A report in The Daily Telegraph Your Money section on Saturday 31st October told us “Retail bonds lose 25% of their value”. There are many retail bonds listed on the London Stock Exchange’s electronic order book for retail bonds and their values had not fallen by 25%. This is not an exercise in semantics; if the headline had been “Retail bond loses 25% of its value” it would have been entirely accurate. As it is, the headline was misleading which highlights the caution needed when reading the financial pages.
NB. All price data has been taken from ShareScope, www.sharescope.co.uk
This is the company that was the subject of the Telegraph’s report. In August 2015 the share price was 3,760 cents (listed in the USA) and as at 30th October it was 1,117 cents. The price of the bond fell from 9,810p in early October 2015 (issued in UK in sterling) to 5,525p on 30th October.
The bond was issued in October 2014 and the reviewer in Bond of the Week issued by www.investorsintelligence.com at that time highlighted some issues of concern; a convoluted corporate structure with the founding family owning nearly 50% of the equity and the difficulty of understanding the Bollywood market and in particular putting a value on Eros’s film library.” It is a bond we did not and will not buy.
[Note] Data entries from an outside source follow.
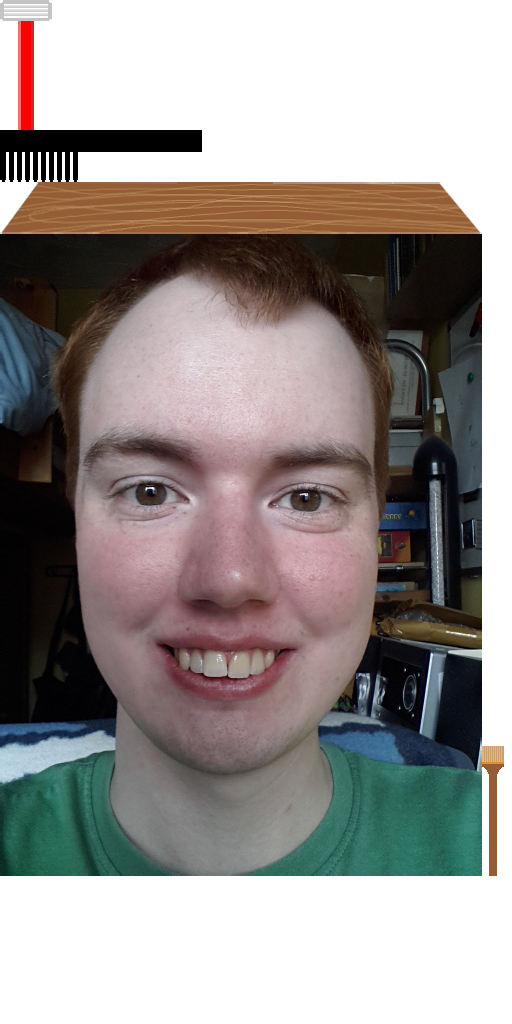
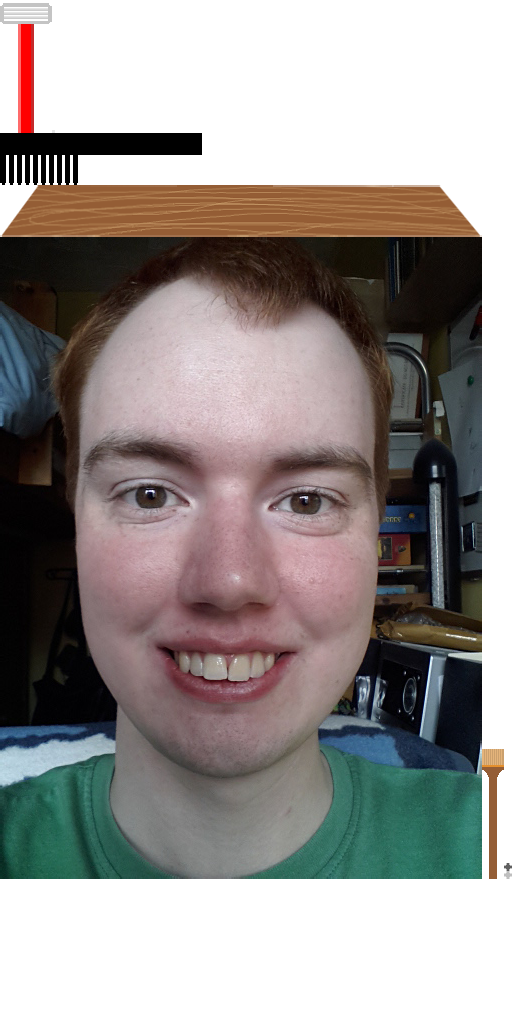
Colour picker appears when you choose the brush, and lets you select the dye colour.

diff --git a/beardsim/src/uk/co/samatkins/beardsim/shaving/ColorSelectionWindow.java b/beardsim/src/uk/co/samatkins/beardsim/shaving/ColorSelectionWindow.java
@@ -1,0 +1,57 @@
+package uk.co.samatkins.beardsim.shaving;
+
+import uk.co.samatkins.HSVColor;
+import uk.co.samatkins.ui.UIHSVSelector;
+import uk.co.samatkins.ui.UITextButton;
+import uk.co.samatkins.ui.UIWindow;
+
+import com.badlogic.gdx.scenes.scene2d.InputEvent;
+import com.badlogic.gdx.scenes.scene2d.ui.Skin;
+import com.badlogic.gdx.scenes.scene2d.utils.ClickListener;
+
+public class ColorSelectionWindow extends UIWindow {
+	
+	private ShavingScene shavingScene;
+	
+	private UIHSVSelector colorSelector;
+	private UITextButton closeButton;
+
+	public ColorSelectionWindow(ShavingScene shavingScene, Skin skin) {
+		super(skin);
+		setVisible(false);
+		
+		this.shavingScene = shavingScene;
+		
+		colorSelector = new UIHSVSelector(skin);
+		
+		colorSelector.setValue(
+				HSVColor.fromRGB(
+						((ColorBrush)shavingScene.getTool("colorbrush"))
+								.getColor()
+				)
+		);
+		
+		closeButton = new UITextButton("Done", skin);
+		closeButton.addListener(new ClickListener(){
+			@Override
+			public void clicked(InputEvent event, float x, float y) {
+				done();
+			}
+		});
+		
+		add(colorSelector).row();
+		add(closeButton);
+		
+		pack();
+		setFillParent(true);
+	}
+	
+	public void done() {
+		((ColorBrush)shavingScene.getTool("colorbrush"))
+				.setColor(colorSelector.getValue().toRGB());
+		
+		setVisible(false);
+	}
+	
+
+}

diff --git a/beardsim/src/uk/co/samatkins/beardsim/shaving/ShavingScene.java b/beardsim/src/uk/co/samatkins/beardsim/shaving/ShavingScene.java
@@ -11,6 +11,8 @@ import com.badlogic.gdx.graphics.Color;
 import com.badlogic.gdx.math.Vector2;
 import com.badlogic.gdx.scenes.scene2d.ui.Label;
 import com.badlogic.gdx.scenes.scene2d.ui.Skin;
+import com.badlogic.gdx.scenes.scene2d.ui.Window;
+import com.badlogic.gdx.scenes.scene2d.ui.Window.WindowStyle;
 
 public class ShavingScene extends Scene {
 	
@@ -26,6 +28,8 @@ public class ShavingScene extends Scene {
 	private Label symmetryLabel;
 	
 	private Vector2 mousePos;
+	
+	private ColorSelectionWindow colorWindow;
 	
 	public ShavingScene(BeardSim game) {
 		super(game);
@@ -50,15 +54,21 @@ public class ShavingScene extends Scene {
 		table.add(symmetryLabel).row();
 		
 		table.add(toolShelf).colspan(2);
+		
+		// Colour selection window
+		colorWindow = new ColorSelectionWindow(this, skin);
 	}
 	
 	@Override
 	public void show() {
-		add(face);
 		super.show();
+		add(face);
+		face.toBack();
 		add(razor);
 		add(comb);
 		add(colorBrush);
+		
+		addActor(colorWindow);
 		
 		setTool(razor);
 		
@@ -68,6 +78,12 @@ public class ShavingScene extends Scene {
 	public void setTool(Tool tool) {
 		if (currentTool != null) {
 			currentTool.setVisible(false);
+		}
+		
+		if (tool == colorBrush) {
+			// Show colour picker
+			colorWindow.toFront();
+			colorWindow.setVisible(true);
 		}
 		
 		currentTool = tool;

diff --git a/beardsim/src/uk/co/samatkins/HSVColor.java b/beardsim/src/uk/co/samatkins/HSVColor.java
@@ -28,15 +28,16 @@ public class HSVColor {
 		int chroma;
 		
 		int biggest = Math.max(Math.max(r, g), b);
-		if (biggest == r) {
-			chroma = r - Math.min(g, b);
-			hue = (g-b)/chroma;
+		
+		if (biggest == b) {
+			chroma = b - Math.min(r, g);
+			hue = (r-g)/(chroma+4);
 		} else if (biggest == g) {
 			chroma = g - Math.min(r, b);
 			hue = (b-r)/(chroma+2);
-		} else if (biggest == b) {
-			chroma = b - Math.min(r, g);
-			hue = (r-g)/(chroma+4);
+		} else if (biggest == r) {
+			chroma = r - Math.min(g, b);
+			hue = (g-b)/chroma;
 		} else {
 			chroma = 0;
 			hue = 0;
@@ -44,6 +45,7 @@ public class HSVColor {
 		val = biggest;
 		
 		sat = chroma / val;
+		val /= 255f;
 		
 		return new HSVColor(hue, sat, val);
 	}

diff --git a/beardsim/src/uk/co/samatkins/beardsim/shaving/ToolShelf.java b/beardsim/src/uk/co/samatkins/beardsim/shaving/ToolShelf.java
@@ -35,7 +35,7 @@ public class ToolShelf extends Table {
 		private ShavingScene shavingScene;
 		
 		public ToolButton(Skin skin, String toolName, ShavingScene shavingScene) {
-			super(skin.getDrawable(toolName), null, skin.getDrawable("blank"));
+			super(skin.getDrawable(toolName), null, skin.getDrawable("nothing"));
 			
 			this.shavingScene = shavingScene;
 			this.tool = shavingScene.getTool(toolName);

diff --git a/beardsim/src/uk/co/samatkins/beardsim/shaving/ColorBrush.java b/beardsim/src/uk/co/samatkins/beardsim/shaving/ColorBrush.java
@@ -50,5 +50,15 @@ public class ColorBrush extends Tool {
 	protected void useOnHair(Hair hair, Vector2 movement) {
 		hair.setColor(color);
 	}
+	
+	@Override
+	public void setColor(Color color) {
+		this.color = color;
+	}
+	
+	@Override
+	public Color getColor() {
+		return this.color;
+	}
 
 }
What is a bond?
Companies will often raise money for particular projects, for example Tesco does this when it is planning a new development. The company issues a bond (borrows money) and promises to pay a fixed rate of interest (paid without deducting tax and normally twice a year) and to repay the capital at £1 a share at some date in the future. Neither payment is guaranteed but we analyse the company very carefully.
We have bought retail bonds for the Fixed Income section of most of the portfolios we manage. These are the criteria we monitor before we will buy a retail bond:
- A high level of security, the company won’t go bust, so far as we can research it.
- A term to maturity of not more than six years because we think inflation is likely to be suppressed for most of that period.
- A running yield of 5% or more.
- A price at purchase of not more than 104p a share. A purchase at such a premium means that one year’s yield is taken up in the capital loss.
- The bond is listed in the London Stock Exchange’s Retail Order Book.
Don’t believe everything you read in the financial pages or hear on Money Box. For the cost of a telephone call speak to Robert Bewell on 01462 422507 for a second opinion.